which contain interesting references to music and musical matters in the text itself.
There are also over three hundred stage directions which are musical in their nature.
Shakespeares dramatic poetry, when it was realized on the Elizabethan stage, was
full of real, practical music. There were, indeed, for all plays, two kinds of music,
mimetic and nonmimetic.
Mimetic music is the music that contributes to the story sad settings for sad songs,
dances for the dance scenes, medicinal music to soothe the savage beast or cure the
mad King Lear, the magical music that Prospero summons to reconcile his enemies
and conclude his drama. Unfortunately, most of the songs lyrics survive without their
intended melodies. Only a few songs have survived in what seem to be the original
setting (It Was a Lover and His lass from Thomas Morleys First Booke of
Ayres, or Robert Johnsons Full Fathom Five). Roughly half of the songs are
ballads, popular songs of the time. Printed ballads were issued on broadsides single
sheets of paper printed on one side and in almost no case does the music appear on
the page. Instead, the title of the ballad is followed by to the tune of Greensleeves
or some such directive. The tunes and their titles were so well known that it was not
necessary to use precious space on the broadside to print the music.

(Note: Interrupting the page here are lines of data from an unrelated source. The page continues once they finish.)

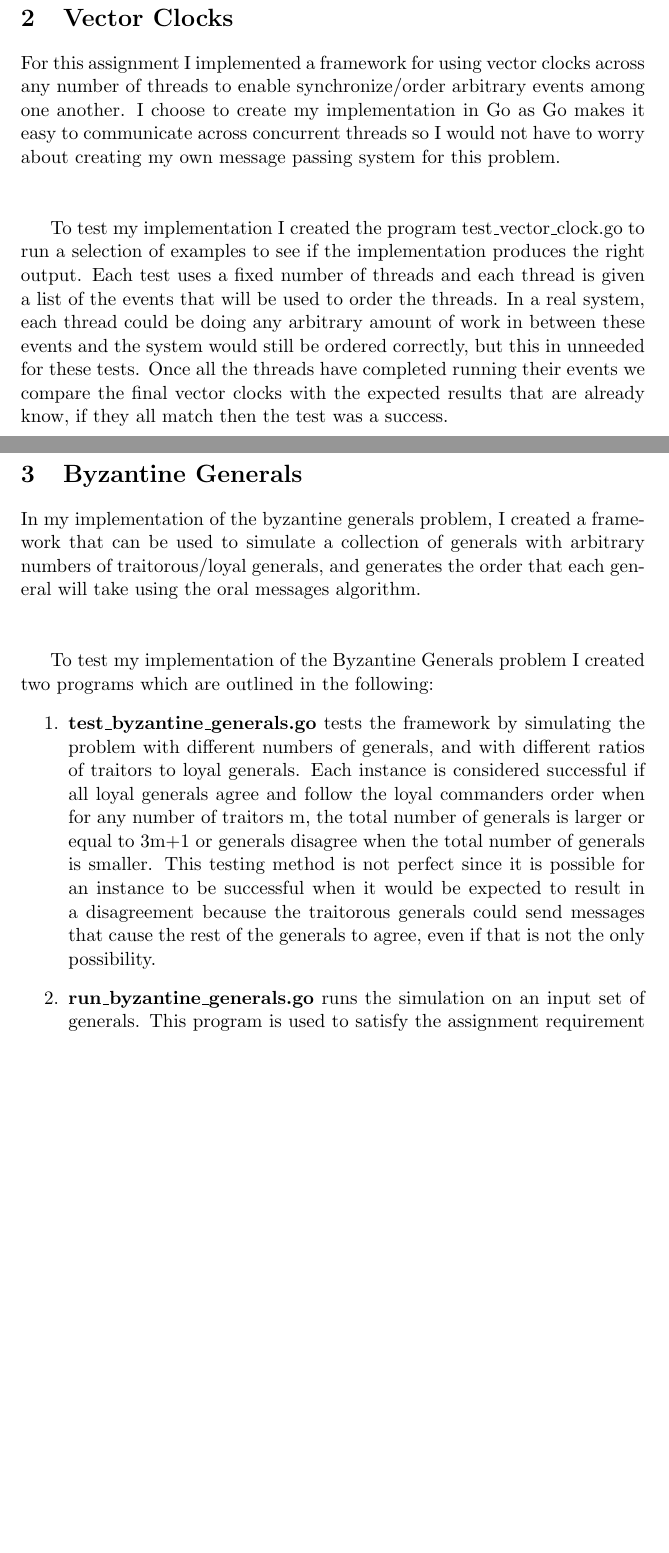
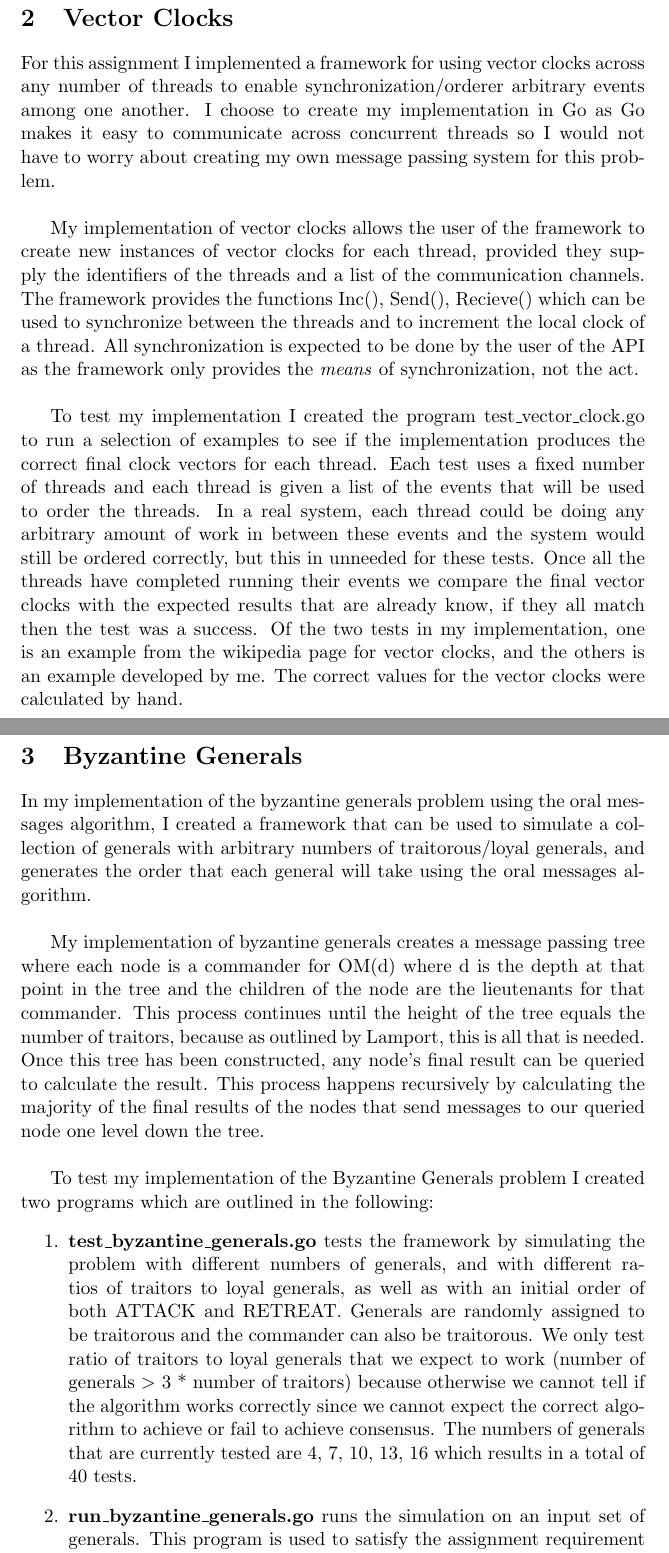
Before and after one commit to sterlinglaird/CSC-464, a LaTeX problem sheet (assignment-2/report/csc464-a2-report.tex): two parts of pages 2 and 3 of 3, joined at a grey line, cut so that both start at the same text, the shorter picture padded with empty space. Compiled offline with pdfLaTeX.

Commit message:
Finished report

```diff
--- a/assignment-2/report/csc464-a2-report.tex
+++ b/assignment-2/report/csc464-a2-report.tex
@@ -15,21 +16,23 @@ All code in this assignment was written by me, Sterling Laird with all my unders
 \pagebreak
 
 \section{Vector Clocks}
-For this assignment I implemented a framework for using vector clocks across any number of threads to enable synchronize/order arbitrary events among one another. I choose to create my implementation in Go as Go makes it easy to communicate across concurrent threads so I would not have to worry about creating my own message passing system for this problem.\\
-\\
+For this assignment I implemented a framework for using vector clocks across any number of threads to enable synchronization/orderer arbitrary events among one another. I choose to create my implementation in Go as Go makes it easy to communicate across concurrent threads so I would not have to worry about creating my own message passing system for this problem.\\
 
-To test my implementation I created the program test\_vector\_clock.go to run a selection of examples to see if the implementation produces the right output. Each test uses a fixed number of threads and each thread is given a list of the events that will be used to order the threads. In a real system, each thread could be doing any arbitrary amount of work in between these events and the system would still be ordered correctly, but this in unneeded for these tests. Once all the threads have completed running their events we compare the final vector clocks with the expected results that are already know, if they all match then the test was a success.
+My implementation of vector clocks allows the user of the framework to create new instances of vector clocks for each thread, provided they supply the identifiers of the threads and a list of the communication channels. The framework provides the functions Inc(), Send(), Recieve() which can be used to synchronize between the threads and to increment the local clock of a thread. All synchronization is expected to be done by the user of the API as the framework only provides the \textit{means} of synchronization, not the act.\\
+
+To test my implementation I created the program test\_vector\_clock.go to run a selection of examples to see if the implementation produces the correct final clock vectors for each thread. Each test uses a fixed number of threads and each thread is given a list of the events that will be used to order the threads. In a real system, each thread could be doing any arbitrary amount of work in between these events and the system would still be ordered correctly, but this in unneeded for these tests. Once all the threads have completed running their events we compare the final vector clocks with the expected results that are already know, if they all match then the test was a success. Of the two tests in my implementation, one is an example from the wikipedia page for vector clocks, and the others is an example developed by me. The correct values for the vector clocks were calculated by hand.
 
 \pagebreak
 
 \section{Byzantine Generals}
-In my implementation of the byzantine generals problem, I created a framework that can be used to simulate a collection of generals with arbitrary numbers of traitorous/loyal generals, and generates the order that each general will take using the oral messages algorithm.\\
-\\
+In my implementation of the byzantine generals problem using the oral messages algorithm, I created a framework that can be used to simulate a collection of generals with arbitrary numbers of traitorous/loyal generals, and generates the order that each general will take using the oral messages algorithm.\\
+
+My implementation of byzantine generals creates a message passing tree where each node is a commander for OM(d) where d is the depth at that point in the tree and the children of the node are the lieutenants for that commander. This process continues until the height of the tree equals the number of traitors, because as outlined by Lamport, this is all that is needed. Once this tree has been constructed, any node's final result can be queried to calculate the result. This process happens recursively by calculating the majority of the final results of the nodes that send messages to our queried node one level down the tree.\\
 
 To test my implementation of the Byzantine Generals problem I created two programs which are outlined in the following:
 \begin{enumerate}
 \item
-\textbf{test\_byzantine\_generals.go} tests the framework by simulating the problem with different numbers of generals, and with different ratios of traitors to loyal generals. Each instance is considered successful if all loyal generals agree and follow the loyal commanders order when for any number of traitors m, the total number of generals is larger or equal to 3m+1 or generals disagree when the total number of generals is smaller. This testing method is not perfect since it is possible for an instance to be successful when it would be expected to result in a disagreement because the traitorous generals could send messages that cause the rest of the generals to agree, even if that is not the only possibility.
+\textbf{test\_byzantine\_generals.go} tests the framework by simulating the problem with different numbers of generals, and with different ratios of traitors to loyal generals, as well as with an initial order of both ATTACK and RETREAT. Generals are randomly assigned to be traitorous and the commander can also be traitorous. We only test ratio of traitors to loyal generals that we expect to work (number of generals \textgreater\ 3 * number of traitors) because otherwise we cannot tell if the algorithm works correctly since we cannot expect the correct algorithm to achieve or fail to achieve consensus. The numbers of generals that are currently tested are 4, 7, 10, 13, 16 which results in a total of 40 tests.
 
 \item
 \textbf{run\_byzantine\_generals.go} runs the simulation on an input set of generals. This program is used to satisfy the assignment requirement to have command line input to run the algorithm. Parameter information can be found by the -h flag and an example simulation is “test\_byzantine\_generals.go -g C:L,L1:L,L2:L,L3:T -o ATTACK”.
```
Also changed, not shown: assignment-2/report/csc464-a2-report.tex (3 more changed lines), 1 other file.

Nonmimetic music in Shakespeares plays is the music that introduces the drama,
plays during intermissions and concludes the entertainment. Plays were framed by
music fanfares to quiet the audience, or to indicate that a significant formal event
was about to take place. In some theaters there would have been an overture.
What is more striking, and probably harder for us to imagine, is that plays of the
Renaissance stage always concluded with a Jig, a lively dance that was completely
unrelated to the plot of the play. Consider the effect of this: after the end of Hamlet,
King Lear, Macbeth, or Romeo and Juliet, after we have been overwhelmed by the
suffering and death of the heroes and heroines, the dead bodies pick themselves up,
dust themselves off and perform the Jig! Even the most violent tragedy concludes
with harmony and dissolves into music and dance.
Lets take this journey together,
Unity Church of the Hills (Ver)
9905 Anderson Mill Rd.
Austin, TX 78750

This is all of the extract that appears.